Once completed, the project will connect Honiara to Sydney, Australia via a communications cable laid along the sea bed.
Submarine cables are more suitable to the isolated and third-world country locations, and is known to reduce the cost of communication access and stimulate increased economic growth.
Thursday 15 December 2016
Members of the Solomon Islands Chamber of Commerce & Industry (SICCI) were briefed on the ongoing drawdown of the Regional Assistance Mission to Solomon Islands (RAMSI), mid this week.
A delegation comprising of RAMSI the Royal Solomon Islands Police Force (RSIPF) and Government officials teamed up with SICCI in hosting a business breakfast on Wednesday morning and shared updates on the progress of RAMSI’s drawdown.
The drawdown is expected to conclude by June 2017.
RAMSI Special Coordinator, Quinton Devlin who led the discussions said RAMSI has confidence in the local police force RSIPF to resume full responsibility in maintaining peace and security after RAMSI leaves.
Mr Devlin outlined RAMSI’s final transition phase and highlighted the next steps ahead, noting that RSIPF will continue to access support from Australia through bilateral arrangement.

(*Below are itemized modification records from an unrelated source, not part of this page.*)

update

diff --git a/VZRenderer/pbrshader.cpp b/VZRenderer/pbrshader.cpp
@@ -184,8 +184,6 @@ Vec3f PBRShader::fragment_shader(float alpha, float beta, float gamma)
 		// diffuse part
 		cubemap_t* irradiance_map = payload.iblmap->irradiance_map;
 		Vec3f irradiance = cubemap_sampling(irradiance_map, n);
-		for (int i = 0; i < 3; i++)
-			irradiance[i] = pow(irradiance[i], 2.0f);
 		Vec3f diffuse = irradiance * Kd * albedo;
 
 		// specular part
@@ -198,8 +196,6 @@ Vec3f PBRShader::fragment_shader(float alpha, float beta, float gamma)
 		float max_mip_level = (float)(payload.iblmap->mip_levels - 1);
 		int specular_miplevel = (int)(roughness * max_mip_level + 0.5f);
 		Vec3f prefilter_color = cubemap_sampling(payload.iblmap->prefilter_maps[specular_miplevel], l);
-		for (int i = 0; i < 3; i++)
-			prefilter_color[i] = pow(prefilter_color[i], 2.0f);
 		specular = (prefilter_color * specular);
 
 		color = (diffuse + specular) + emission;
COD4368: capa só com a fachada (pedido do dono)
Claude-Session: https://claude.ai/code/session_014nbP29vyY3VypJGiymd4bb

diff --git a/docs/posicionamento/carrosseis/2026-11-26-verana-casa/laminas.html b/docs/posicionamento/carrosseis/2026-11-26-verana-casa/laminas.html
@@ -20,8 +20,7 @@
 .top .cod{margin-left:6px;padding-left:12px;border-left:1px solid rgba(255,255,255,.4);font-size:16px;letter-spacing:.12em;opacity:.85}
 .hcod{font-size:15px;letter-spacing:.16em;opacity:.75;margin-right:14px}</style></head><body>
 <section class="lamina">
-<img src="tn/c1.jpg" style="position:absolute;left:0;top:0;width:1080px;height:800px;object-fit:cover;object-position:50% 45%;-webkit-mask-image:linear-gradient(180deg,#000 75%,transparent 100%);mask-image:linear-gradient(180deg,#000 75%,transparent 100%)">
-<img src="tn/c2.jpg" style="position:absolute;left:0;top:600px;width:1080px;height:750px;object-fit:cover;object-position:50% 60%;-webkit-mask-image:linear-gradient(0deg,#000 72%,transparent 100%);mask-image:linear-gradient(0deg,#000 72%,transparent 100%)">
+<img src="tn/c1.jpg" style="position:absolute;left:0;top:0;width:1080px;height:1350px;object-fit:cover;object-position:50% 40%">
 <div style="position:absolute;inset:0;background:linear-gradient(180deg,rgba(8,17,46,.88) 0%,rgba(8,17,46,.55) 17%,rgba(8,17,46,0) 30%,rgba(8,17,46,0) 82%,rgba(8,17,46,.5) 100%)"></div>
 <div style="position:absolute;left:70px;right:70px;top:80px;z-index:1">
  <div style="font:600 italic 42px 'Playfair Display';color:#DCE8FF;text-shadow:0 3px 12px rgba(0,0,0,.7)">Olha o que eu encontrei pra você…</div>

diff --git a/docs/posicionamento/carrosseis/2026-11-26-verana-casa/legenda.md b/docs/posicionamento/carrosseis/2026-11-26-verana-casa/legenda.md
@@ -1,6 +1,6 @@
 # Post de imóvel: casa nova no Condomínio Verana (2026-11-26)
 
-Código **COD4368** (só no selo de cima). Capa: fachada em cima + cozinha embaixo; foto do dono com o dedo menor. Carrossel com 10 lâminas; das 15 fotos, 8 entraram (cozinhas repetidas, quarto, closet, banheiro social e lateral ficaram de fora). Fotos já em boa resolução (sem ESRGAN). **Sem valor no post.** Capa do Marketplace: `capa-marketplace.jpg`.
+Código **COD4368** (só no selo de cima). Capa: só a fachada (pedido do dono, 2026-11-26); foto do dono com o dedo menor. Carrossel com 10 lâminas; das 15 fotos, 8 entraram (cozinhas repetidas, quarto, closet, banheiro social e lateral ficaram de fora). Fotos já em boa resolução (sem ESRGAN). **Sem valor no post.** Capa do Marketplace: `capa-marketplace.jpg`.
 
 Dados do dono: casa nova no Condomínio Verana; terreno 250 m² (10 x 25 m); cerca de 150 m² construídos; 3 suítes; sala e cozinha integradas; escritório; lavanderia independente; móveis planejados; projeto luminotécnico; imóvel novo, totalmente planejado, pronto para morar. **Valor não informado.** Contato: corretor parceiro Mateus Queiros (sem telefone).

The briefings are part of a wide-ranging series of community and stakeholder consultations on RAMSI’s drawdown and the Solomon Islands Government’s preparations for RAMSI’s conclusion.
RSIPF Police Commissioner, Frank Prendergast, the Permanent Secretary of the Ministry of Police and Correctional Service, Edmond Sikua, and SIG Special Secretary to RAMSI, John Wasi also attended the business breakfast.
The speakers, in particular the Commissioner of Police and the Permanent Secretary, spoke of the confidence they have in the police force adding that the RSIPF is capable of maintaining law and order.
The delegation also highlighted the need for support from the community and stakeholders, and called for support from the private sector in assisting RSIPF carry out its policing role.
Special Secretary to RAMSI, John Wasi emphasized that security and law and order is everyone’s business and responsibility, and urged the business community to continue to work closely and support the police.
The breakfast provides an opportunity for SICCI members to also raise issues of concern to the delegation. The event was well attended by SICCI members who kept a lively interaction with the presenters throughout the program.
Since mid- 2013, RAMSI’s main role has been assisting the RSIPF to strengthen its capacity and further develop it as a modern, effective and self-reliant police force.
The consultations and post-RAMSI arrangements will continue in the coming months both in Honiara and the provinces.
The Solomon Islands Chamber of Commerce & Industry (SICCI) welcomes the ongoing consultations and gives its full support to RSIPF.